A Miami police officer turns on his flashlight and a beam of light cuts through the darkness, illuminating the silhouettes of six figures tucked into a nook beneath the Flagler Street Bridge.
They lay down on concrete tonight. But if they want a bed, they’ll get one. And if they want a new home, they might get that too.
Late Thursday and into Friday morning, 10 homeless outreach teams fanned out over 43 blocks of downtown Miami in search of potential occupants for dozens of new shelter beds and nearly 100 new apartments. The effort by the Miami-Dade Homeless Trust and its partners was intended to help a chronic downtown homeless population that according to recent surveys is growing for the first time in years.
“We hoped it was an aberration, but it wasn’t,” said Homeless Trust Chairman Ron Book, who was out in Miami Thursday night. “We needed a plan that was broader, and wider.”

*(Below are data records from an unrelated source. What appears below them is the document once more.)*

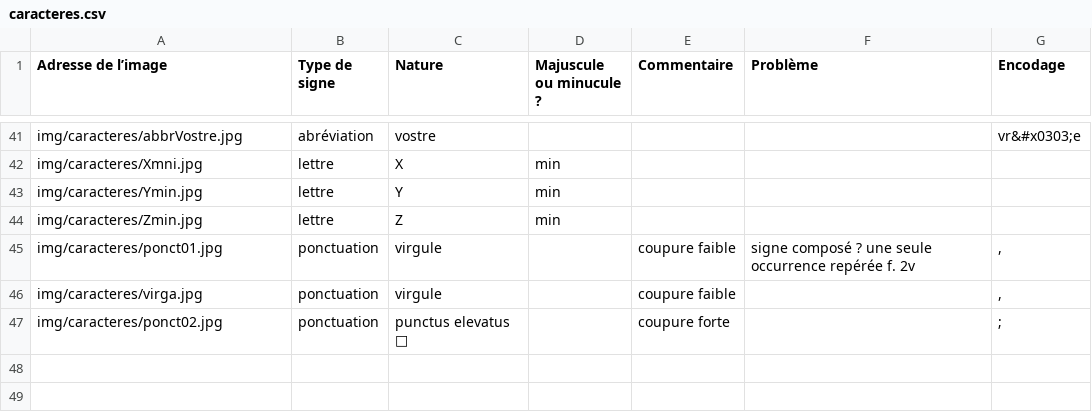
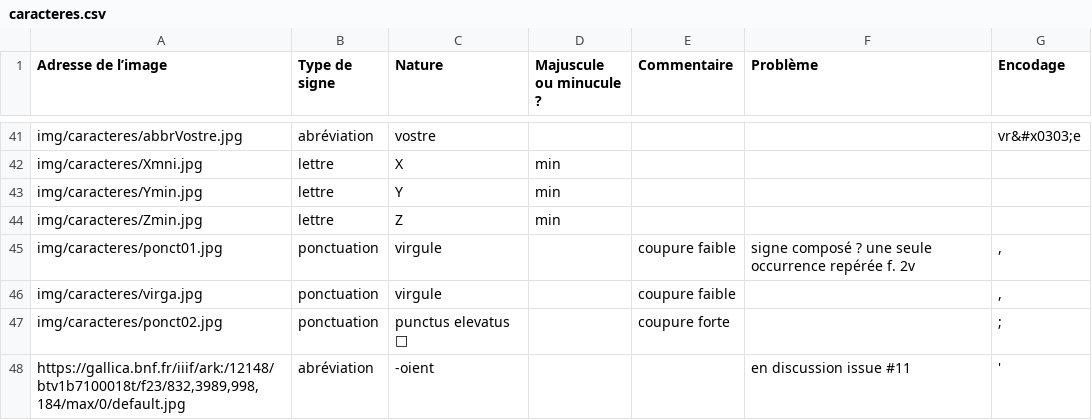
Before and after one commit to PSL-Chartes-HTR-Students/TNAH-2021-DecameronFR, a CSV file: csv/caracteres.csv, drawn as a sheet; only a part is shown, gaps mark what is left out.

Commit message:
Ajout abréviation

```diff
--- a/csv/caracteres.csv
+++ b/csv/caracteres.csv
@@ -47 +47,2 @@ img/caracteres/virga.jpg	ponctuation	virgule		coupure faible		,
 img/caracteres/ponct02.jpg	ponctuation	punctus elevatus 		coupure forte		;
+https://gallica.bnf.fr/iiif/ark:/12148/btv1b7100018t/f23/832,3989,998,184/max/0/default.jpg	abréviation	-oient			en discussion issue #11	'
```
Also changed, not shown: 1 other file.
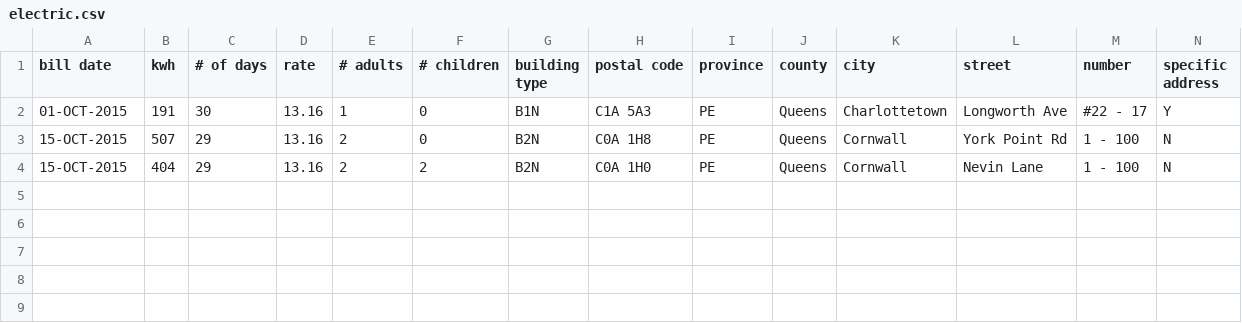
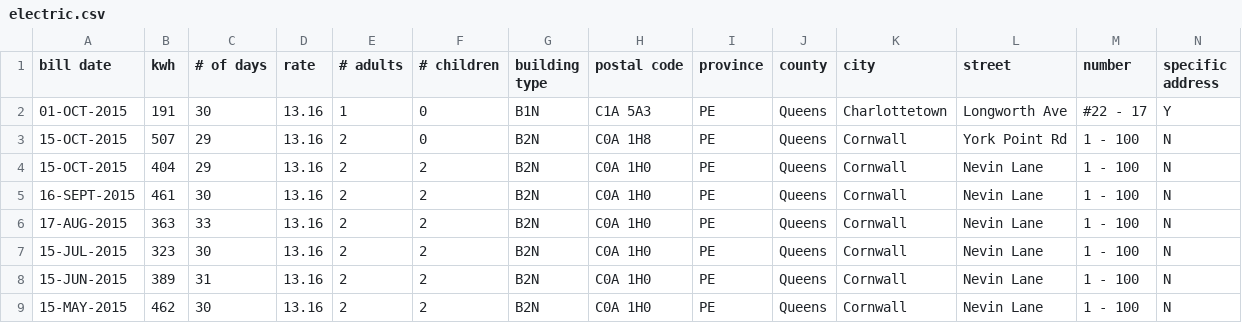
Before and after one commit to peidevs/OpenDataBookClub, a CSV file: data/crowd/utility/U_001_Electric/electric.csv, drawn as a sheet.

Commit message:
historical data, 5 months

```diff
--- a/data/crowd/utility/U_001_Electric/electric.csv
+++ b/data/crowd/utility/U_001_Electric/electric.csv
@@ -4 +4,6 @@
 15-OCT-2015,404,29,13.16,2,2,B2N,"C0A 1H0",PE,Queens,Cornwall,Nevin Lane,"1 - 100","N"
+16-SEPT-2015,461,30,13.16,2,2,B2N,"C0A 1H0",PE,Queens,Cornwall,Nevin Lane,"1 - 100","N"
+17-AUG-2015,363,33,13.16,2,2,B2N,"C0A 1H0",PE,Queens,Cornwall,Nevin Lane,"1 - 100","N"
+15-JUL-2015,323,30,13.16,2,2,B2N,"C0A 1H0",PE,Queens,Cornwall,Nevin Lane,"1 - 100","N"
+15-JUN-2015,389,31,13.16,2,2,B2N,"C0A 1H0",PE,Queens,Cornwall,Nevin Lane,"1 - 100","N"
+15-MAY-2015,462,30,13.16,2,2,B2N,"C0A 1H0",PE,Queens,Cornwall,Nevin Lane,"1 - 100","N"
```
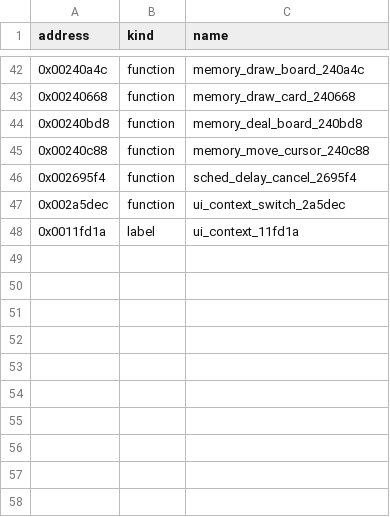
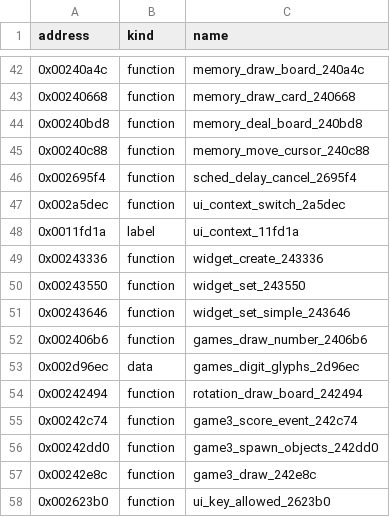
Before and after one commit to bitplane/nokia-dct3-re, a CSV file: games/symbols.csv, drawn as a sheet; only a part is shown, gaps mark what is left out; the diff names each change by its address in the sheet, - before the commit and + after, or states it on an @@ line.

Commit message:
Name 9 games functions: widget create/set, number drawing, Rotation board, game3 logic
widget_create_243336, widget_set_243550, widget_set_simple_243646,
games_draw_number_2406b6 (+ games_digit_glyphs_2d96ec), rotation_draw_board_242494,
game3_score_event_242c74, game3_spawn_objects_242dd0, game3_draw_242e8c,
ui_key_allowed_2623b0. Evidence in games/notes.json; 0x2431e8 left as a hypothesis.

```diff
--- a/games/symbols.csv
+++ b/games/symbols.csv
+row 49: 0x00243336 | function | widget_create_243336
+row 50: 0x00243550 | function | widget_set_243550
+row 51: 0x00243646 | function | widget_set_simple_243646
+row 52: 0x002406b6 | function | games_draw_number_2406b6
+row 53: 0x002d96ec | data | games_digit_glyphs_2d96ec
+row 54: 0x00242494 | function | rotation_draw_board_242494
+row 55: 0x00242c74 | function | game3_score_event_242c74
+row 56: 0x00242dd0 | function | game3_spawn_objects_242dd0
+row 57: 0x00242e8c | function | game3_draw_242e8c
+row 58: 0x002623b0 | function | ui_key_allowed_2623b0
```
Also changed, not shown: 1 other file.
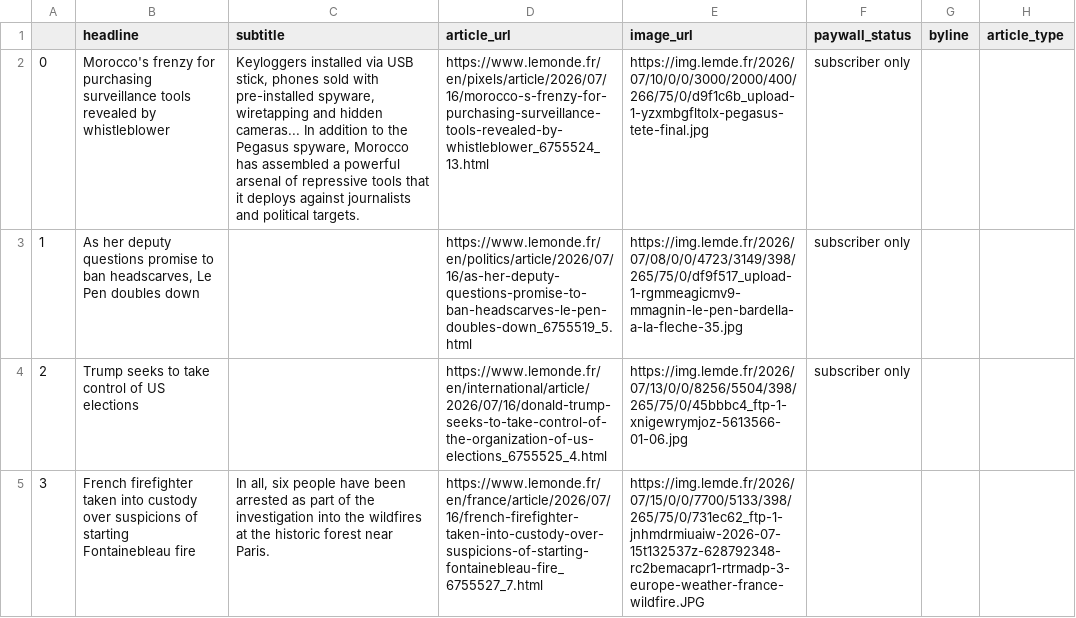
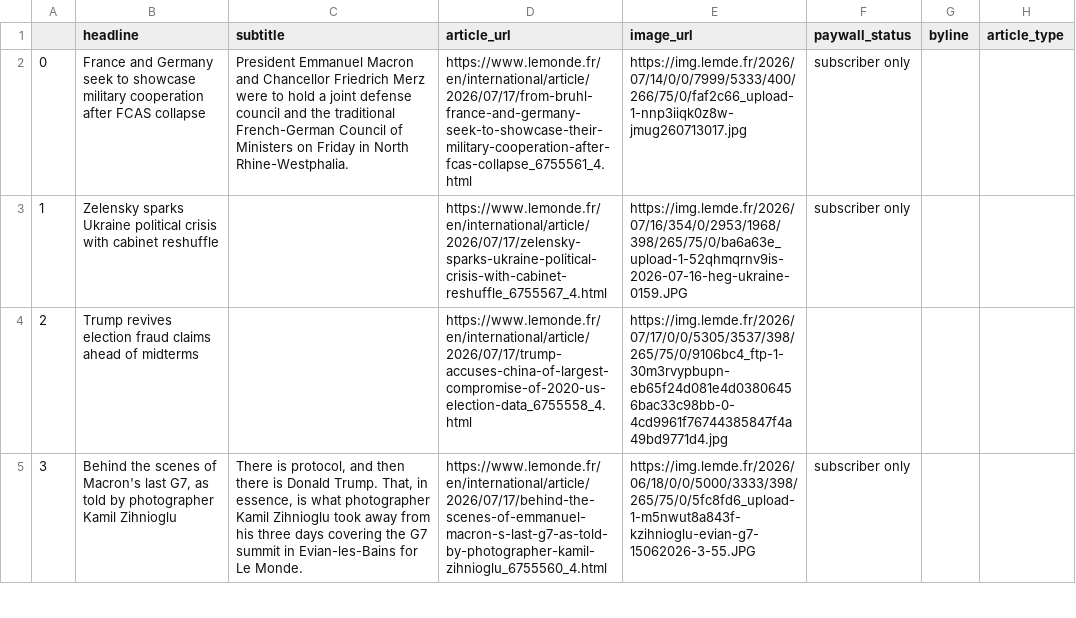
Before and after one commit to luciamack/auto_updating_headline_scraper_le_monde, a CSV file: le_monde_daily_news.csv, drawn as a sheet; only a part is shown; the diff covers the shown part only; the diff names each change by its address in the sheet, - before the commit and + after, or states it on an @@ line.

```diff
--- a/le_monde_daily_news.csv
+++ b/le_monde_daily_news.csv
-B2 (headline): Morocco's frenzy for purchasing surveillance tools revealed by whistleblower
+B2 (headline): France and Germany seek to showcase military cooperation after FCAS collapse
-C2 (subtitle): Keyloggers installed via USB stick, phones sold with pre-installed spyware, wiretapping and hidden cameras... In addition to the Pegasus spyware, Morocco has assembled a powerful arsenal of repressive tools that it deploys against journalists and political targets.
+C2 (subtitle): President Emmanuel Macron and Chancellor Friedrich Merz were to hold a joint defense council and the traditional French-German Council of Ministers on Friday in North Rhine-Westphalia.
-D2 (article_url): https://www.lemonde.fr/en/pixels/article/2026/07/16/morocco-s-frenzy-for-purchasing-surveillance-tools-revealed-by-whistleblower_6755524_13.html
+D2 (article_url): https://www.lemonde.fr/en/international/article/2026/07/17/from-bruhl-france-and-germany-seek-to-showcase-their-military-cooperation-after-fcas-collapse_6755561_4.html
-E2 (image_url): https://img.lemde.fr/2026/07/10/0/0/3000/2000/400/266/75/0/d9f1c6b_upload-1-yzxmbgfltolx-pegasus-tete-final.jpg
+E2 (image_url): https://img.lemde.fr/2026/07/14/0/0/7999/5333/400/266/75/0/faf2c66_upload-1-nnp3iiqk0z8w-jmug260713017.jpg
-B3 (headline): As her deputy questions promise to ban headscarves, Le Pen doubles down
+B3 (headline): Zelensky sparks Ukraine political crisis with cabinet reshuffle
-D3 (article_url): https://www.lemonde.fr/en/politics/article/2026/07/16/as-her-deputy-questions-promise-to-ban-headscarves-le-pen-doubles-down_6755519_5.html
+D3 (article_url): https://www.lemonde.fr/en/international/article/2026/07/17/zelensky-sparks-ukraine-political-crisis-with-cabinet-reshuffle_6755567_4.html
-E3 (image_url): https://img.lemde.fr/2026/07/08/0/0/4723/3149/398/265/75/0/df9f517_upload-1-rgmmeagicmv9-mmagnin-le-pen-bardella-a-la-fleche-35.jpg
+E3 (image_url): https://img.lemde.fr/2026/07/16/354/0/2953/1968/398/265/75/0/ba6a63e_upload-1-52qhmqrnv9is-2026-07-16-heg-ukraine-0159.JPG
-B4 (headline): Trump seeks to take control of US elections
+B4 (headline): Trump revives election fraud claims ahead of midterms
-D4 (article_url): https://www.lemonde.fr/en/international/article/2026/07/16/donald-trump-seeks-to-take-control-of-the-organization-of-us-elections_6755525_4.html
+D4 (article_url): https://www.lemonde.fr/en/international/article/2026/07/17/trump-accuses-china-of-largest-compromise-of-2020-us-election-data_6755558_4.html
-E4 (image_url): https://img.lemde.fr/2026/07/13/0/0/8256/5504/398/265/75/0/45bbbc4_ftp-1-xnigewrymjoz-5613566-01-06.jpg
+E4 (image_url): https://img.lemde.fr/2026/07/17/0/0/5305/3537/398/265/75/0/9106bc4_ftp-1-30m3rvypbupn-eb65f24d081e4d03806456bac33c98bb-0-4cd9961f76744385847f4a49bd9771d4.jpg
-F4 (paywall_status): subscriber only
+F4 (paywall_status): (empty)
-B5 (headline): French firefighter taken into custody over suspicions of starting Fontainebleau fire
+B5 (headline): Behind the scenes of Macron's last G7, as told by photographer Kamil Zihnioglu
-C5 (subtitle): In all, six people have been arrested as part of the investigation into the wildfires at the historic forest near Paris.
+C5 (subtitle): There is protocol, and then there is Donald Trump. That, in essence, is what photographer Kamil Zihnioglu took away from his three days covering the G7 summit in Evian-les-Bains for Le Monde.
-D5 (article_url): https://www.lemonde.fr/en/france/article/2026/07/16/french-firefighter-taken-into-custody-over-suspicions-of-starting-fontainebleau-fire_6755527_7.html
+D5 (article_url): https://www.lemonde.fr/en/international/article/2026/07/17/behind-the-scenes-of-emmanuel-macron-s-last-g7-as-told-by-photographer-kamil-zihnioglu_6755560_4.html
-E5 (image_url): https://img.lemde.fr/2026/07/15/0/0/7700/5133/398/265/75/0/731ec62_ftp-1-jnhmdrmiuaiw-2026-07-15t132537z-628792348-rc2bemacapr1-rtrmadp-3-europe-weather-france-wildfire.JPG
+E5 (image_url): https://img.lemde.fr/2026/06/18/0/0/5000/3333/398/265/75/0/5fc8fd6_upload-1-m5nwut8a843f-kzihnioglu-evian-g7-15062026-3-55.JPG
-F5 (paywall_status): (empty)
+F5 (paywall_status): subscriber only
```
Also changed, not shown: 80 edited cells elsewhere in this file, 1 other file.
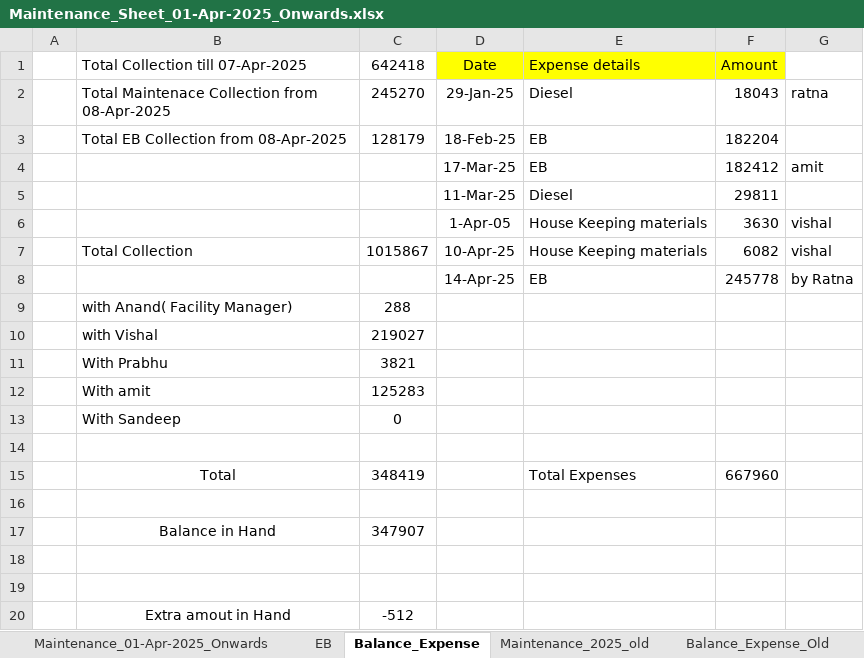
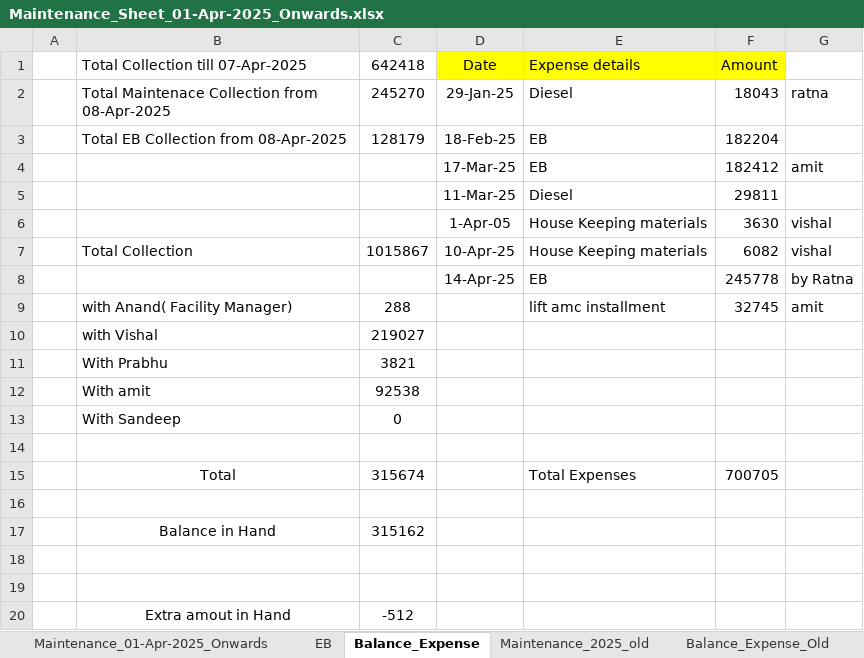
Before and after one commit to oxygenmall/maintenance, an Excel workbook: Maintenance_Sheet_01-Apr-2025_Onwards.xlsx, sheet Balance_Expense, drawn as a sheet; values as stored, in another font and other column widths than the file's, no borders; removed rows and columns are numbered as before the commit, all else as after; the diff names each change by its address in the sheet, - before the commit and + after, or states it on an @@ line.

```diff
--- a/Maintenance_Sheet_01-Apr-2025_Onwards.xlsx (sheet Balance_Expense)
+++ b/Maintenance_Sheet_01-Apr-2025_Onwards.xlsx (sheet Balance_Expense)
-row 9:  | with Anand( Facility Manager) | 288
+row 9:  | with Anand( Facility Manager) | 288 |  | lift amc installment | 32745 | amit
-C12: 125283
+C12: 92538
-C15: 348419
+C15: 315674
-F15: 667960
+F15: 700705
-C17: 347907
+C17: 315162
```
Also changed, not shown: 12 other files.
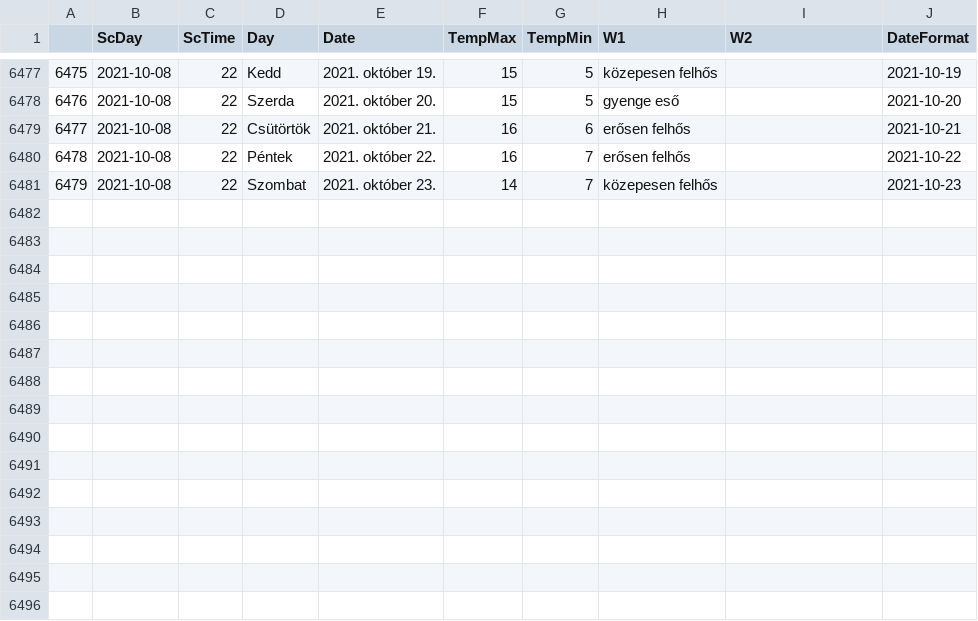
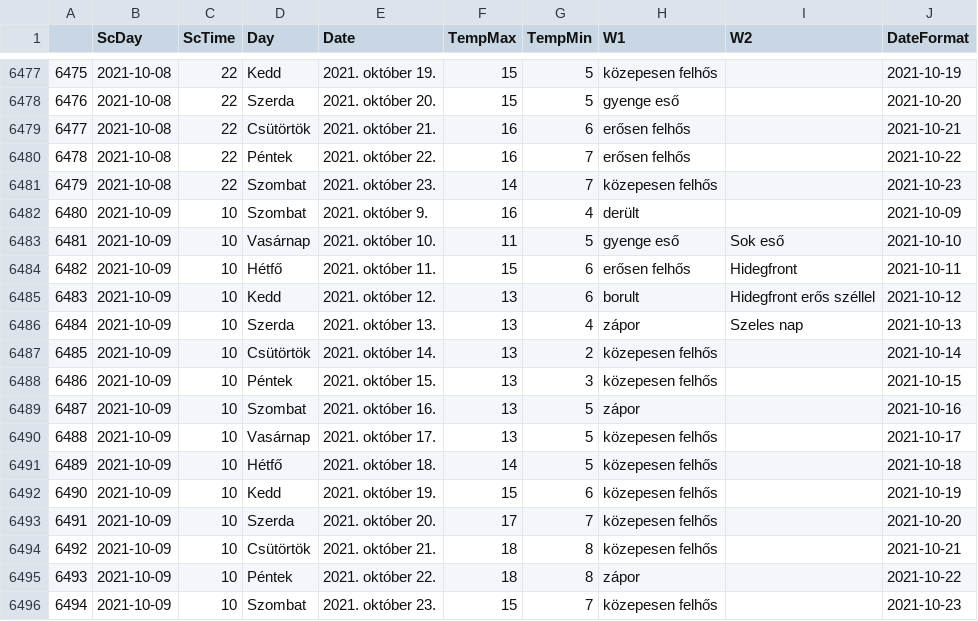
Before and after one commit to revpeter/ID_sc, a CSV file: akaka.csv, drawn as a sheet; only a part is shown, gaps mark what is left out; the diff names each change by its address in the sheet, - before the commit and + after, or states it on an @@ line.

```diff
--- a/akaka.csv
+++ b/akaka.csv
+row 6482: 6480 | 2021-10-09 | 10 | Szombat | 2021. október 9. | 16 | 4 | derült |  | 2021-10-09
+row 6483: 6481 | 2021-10-09 | 10 | Vasárnap | 2021. október 10. | 11 | 5 | gyenge eső | Sok eső | 2021-10-10
+row 6484: 6482 | 2021-10-09 | 10 | Hétfő | 2021. október 11. | 15 | 6 | erősen felhős | Hidegfront | 2021-10-11
+row 6485: 6483 | 2021-10-09 | 10 | Kedd | 2021. október 12. | 13 | 6 | borult | Hidegfront erős széllel | 2021-10-12
+row 6486: 6484 | 2021-10-09 | 10 | Szerda | 2021. október 13. | 13 | 4 | zápor | Szeles nap | 2021-10-13
+row 6487: 6485 | 2021-10-09 | 10 | Csütörtök | 2021. október 14. | 13 | 2 | közepesen felhős |  | 2021-10-14
+row 6488: 6486 | 2021-10-09 | 10 | Péntek | 2021. október 15. | 13 | 3 | közepesen felhős |  | 2021-10-15
+row 6489: 6487 | 2021-10-09 | 10 | Szombat | 2021. október 16. | 13 | 5 | zápor |  | 2021-10-16
+row 6490: 6488 | 2021-10-09 | 10 | Vasárnap | 2021. október 17. | 13 | 5 | közepesen felhős |  | 2021-10-17
+row 6491: 6489 | 2021-10-09 | 10 | Hétfő | 2021. október 18. | 14 | 5 | közepesen felhős |  | 2021-10-18
+row 6492: 6490 | 2021-10-09 | 10 | Kedd | 2021. október 19. | 15 | 6 | közepesen felhős |  | 2021-10-19
+row 6493: 6491 | 2021-10-09 | 10 | Szerda | 2021. október 20. | 17 | 7 | közepesen felhős |  | 2021-10-20
+row 6494: 6492 | 2021-10-09 | 10 | Csütörtök | 2021. október 21. | 18 | 8 | közepesen felhős |  | 2021-10-21
+row 6495: 6493 | 2021-10-09 | 10 | Péntek | 2021. október 22. | 18 | 8 | zápor |  | 2021-10-22
+row 6496: 6494 | 2021-10-09 | 10 | Szombat | 2021. október 23. | 15 | 7 | közepesen felhős |  | 2021-10-23
```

In January, an annual survey showed that more than 1,000 people were living on the streets of Miami-Dade, up by 20 percent from the previous year. Book said a follow-up in August showed the numbers weren’t a fluke, and that downtown has experienced a “spike” in numbers. So in order to address the growing population — amid biting criticisms out of downtown that the Trust wasn’t doing enough for the area — the Homeless Trust launched what it calls Strike Force: Urban Core.